Anthony Ruelli, Sophomore pre-law psychology major, and Michael Agyekum, junior communications major, prefer final exams that offer multiple choice questions, but for different reasons.

Ruelli said he prefers multiple choice final exams as it allows him to eliminate answers.

“[It] gives you an opportunity to eliminate choices and choose what answer best suits your guess,” Ruelli said.

Agyekum said he prefers multiple choice final exams because he sees it as easier as students have a better chance of getting the answers correct.

Though multiple choice final exams are preferred by some students, Kayla Baron, junior pre-athletic training major, said she prefers in-class essays as a final exam.

“I’ve never done worse than a B on any essay I wrote,” Baron said. “I think the pressure makes me write better.”

Like students, professors also prefer different types of finals. History professor Aaron Fogleman said he prefers to tell his students what the final essay’s topic will be at the semester’s beginning.

“[This allows for] careful, well-documented written expression without time pressure, [which] reflects deeper learning,” Fogleman said. “I have chosen what, to me, seems to be the best method.”

English professor William Baker also prefers to assign take-home essays for his class’ finals.

“Students help each other and acknowledge assistance [and] learn from each other,” Baker said.

But some professors, like Neil Blackstone, biological sciences professor, prefer students use a multiple choice final exam.

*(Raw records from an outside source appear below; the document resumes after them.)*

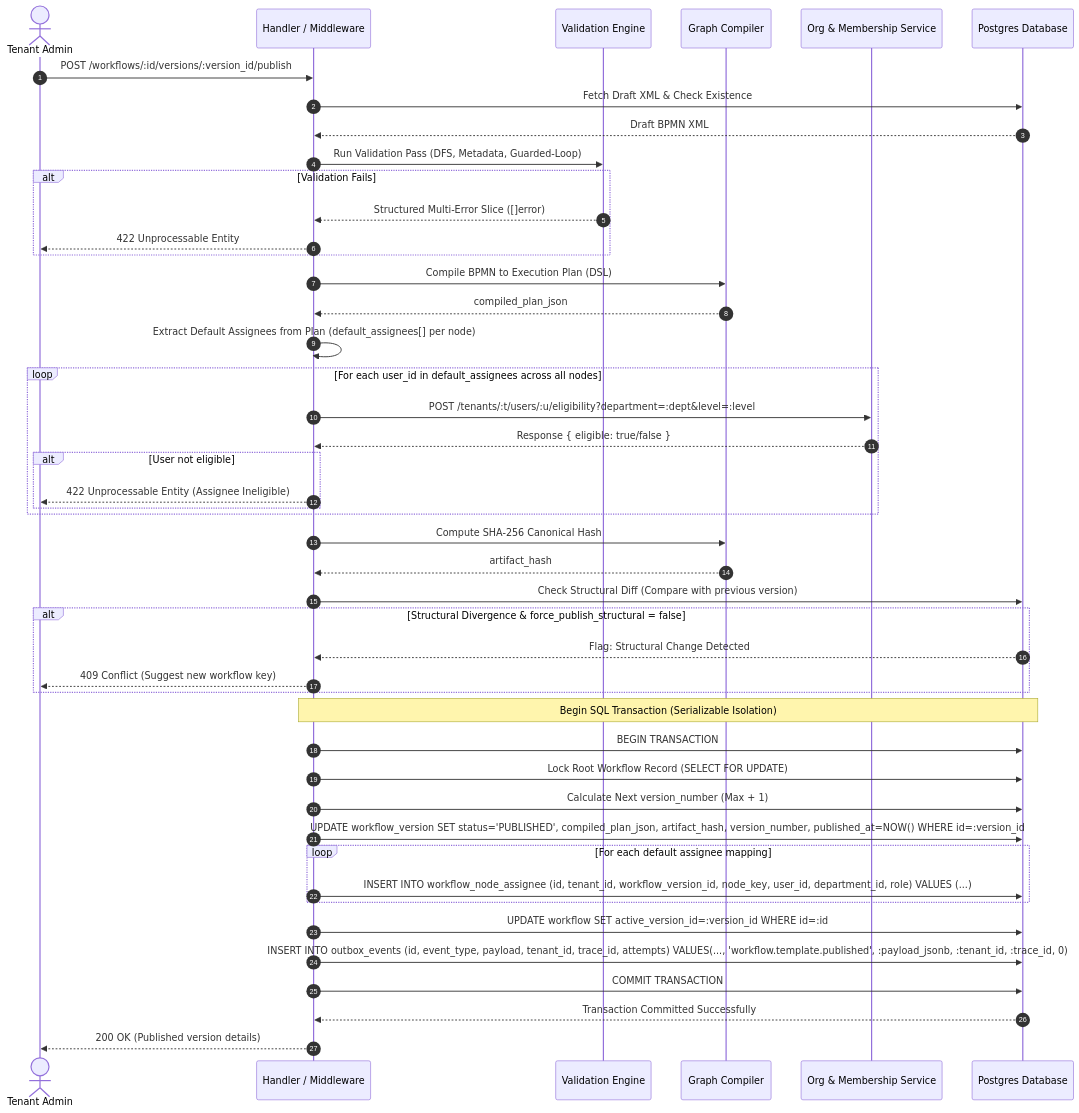
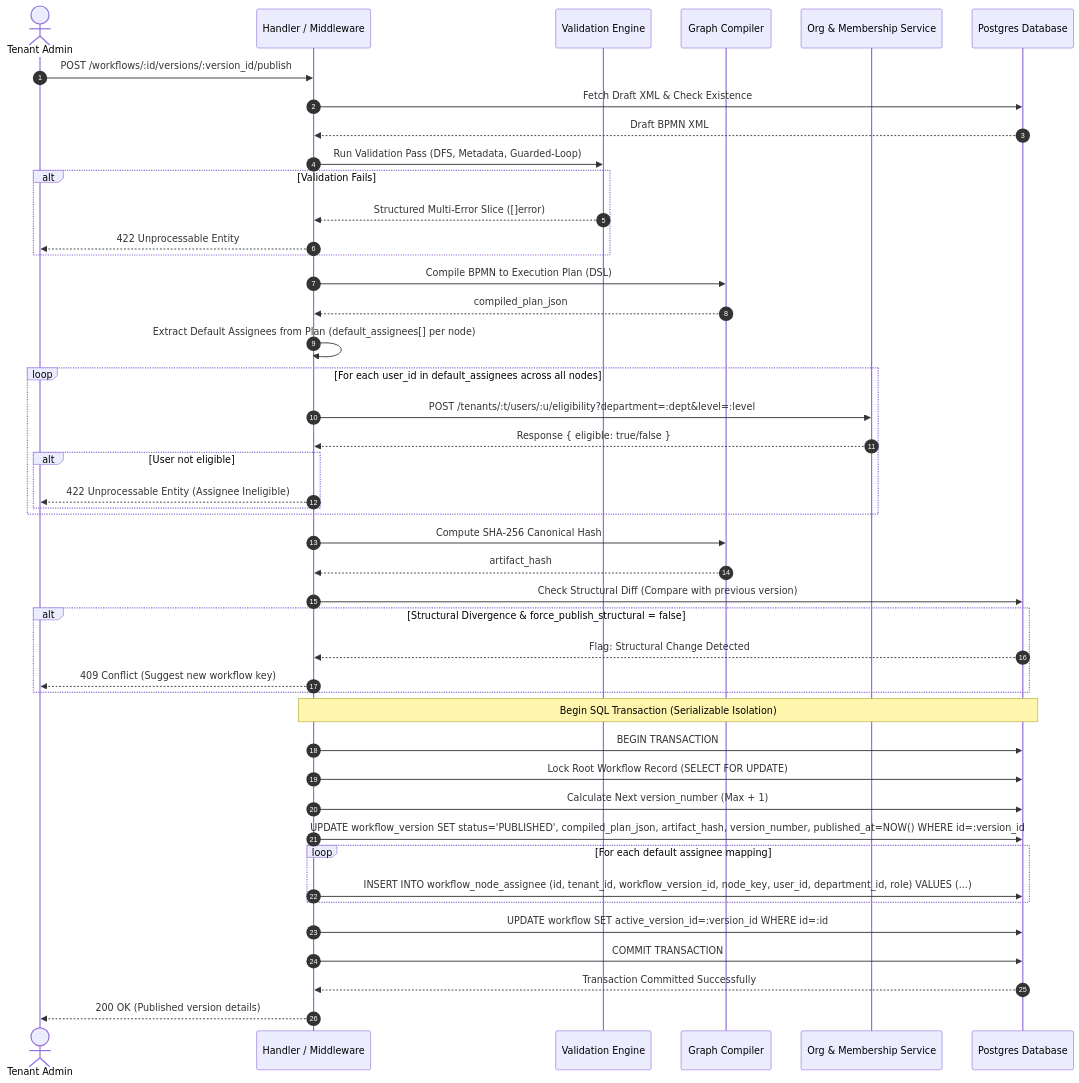
The ninth of 16 diagrams in docs/lld/definition_service.md (BCBP-SOLUTIONS-FZC-LLC/workflow-definition-service), drawn with Mermaid before and after one commit. The commit also changed other lines of this file and 1 other file, not shown here.

First line of the commit message:
docs: sync LLD/OpenAPI to shipped code (observability, connector-aliases, module library) + casing fix

````diff
--- a/docs/lld/definition_service.md
+++ b/docs/lld/definition_service.md
@@ -3350,58 +3357,57 @@
 ```mermaid
 sequenceDiagram
     autonumber
     actor Admin as Tenant Admin
     participant API as Handler / Middleware
     participant Val as Validation Engine
     participant Comp as Graph Compiler
     participant IAM as Org & Membership Service
     participant DB as Postgres Database
     
     Admin->>API: POST /workflows/:id/versions/:version_id/publish
     API->>DB: Fetch Draft XML & Check Existence
     DB-->>API: Draft BPMN XML
     
     API->>Val: Run Validation Pass (DFS, Metadata, Guarded-Loop)
     alt Validation Fails
         Val-->>API: Structured Multi-Error Slice ([]error)
         API-->>Admin: 422 Unprocessable Entity
     end
     
     API->>Comp: Compile BPMN to Execution Plan (DSL)
     Comp-->>API: compiled_plan_json
     
     API->>API: Extract Default Assignees from Plan (default_assignees[] per node)
     loop For each user_id in default_assignees across all nodes
         API->>IAM: POST /tenants/:t/users/:u/eligibility?department=:dept&level=:level
         IAM-->>API: Response { eligible: true/false }
         alt User not eligible
             API-->>Admin: 422 Unprocessable Entity (Assignee Ineligible)
         end
     end
     
     API->>Comp: Compute SHA-256 Canonical Hash
     Comp-->>API: artifact_hash
     
     API->>DB: Check Structural Diff (Compare with previous version)
     alt Structural Divergence & force_publish_structural = false
         DB-->>API: Flag: Structural Change Detected
         API-->>Admin: 409 Conflict (Suggest new workflow key)
     end
     
     Note over API,DB: Begin SQL Transaction (Serializable Isolation)
     API->>DB: BEGIN TRANSACTION
     
     API->>DB: Lock Root Workflow Record (SELECT FOR UPDATE)
     API->>DB: Calculate Next version_number (Max + 1)
     
     API->>DB: UPDATE workflow_version SET status='PUBLISHED', compiled_plan_json, artifact_hash, version_number, published_at=NOW() WHERE id=:version_id
     loop For each default assignee mapping
         API->>DB: INSERT INTO workflow_node_assignee (id, tenant_id, workflow_version_id, node_key, user_id, department_id, role) VALUES (...)
     end
     API->>DB: UPDATE workflow SET active_version_id=:version_id WHERE id=:id
-    API->>DB: INSERT INTO outbox_events (id, event_type, payload, tenant_id, trace_id, attempts) VALUES(..., 'workflow.template.published', :payload_jsonb, :tenant_id, :trace_id, 0)
     
     API->>DB: COMMIT TRANSACTION
     DB-->>API: Transaction Committed Successfully
     API-->>Admin: 200 OK (Published version details)
 ```
````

“The format is similar to many standardized tests that are increasingly used to assess college graduates,” Blackstone said. “Thus this style of final prepares students for these crucial standardized tests.”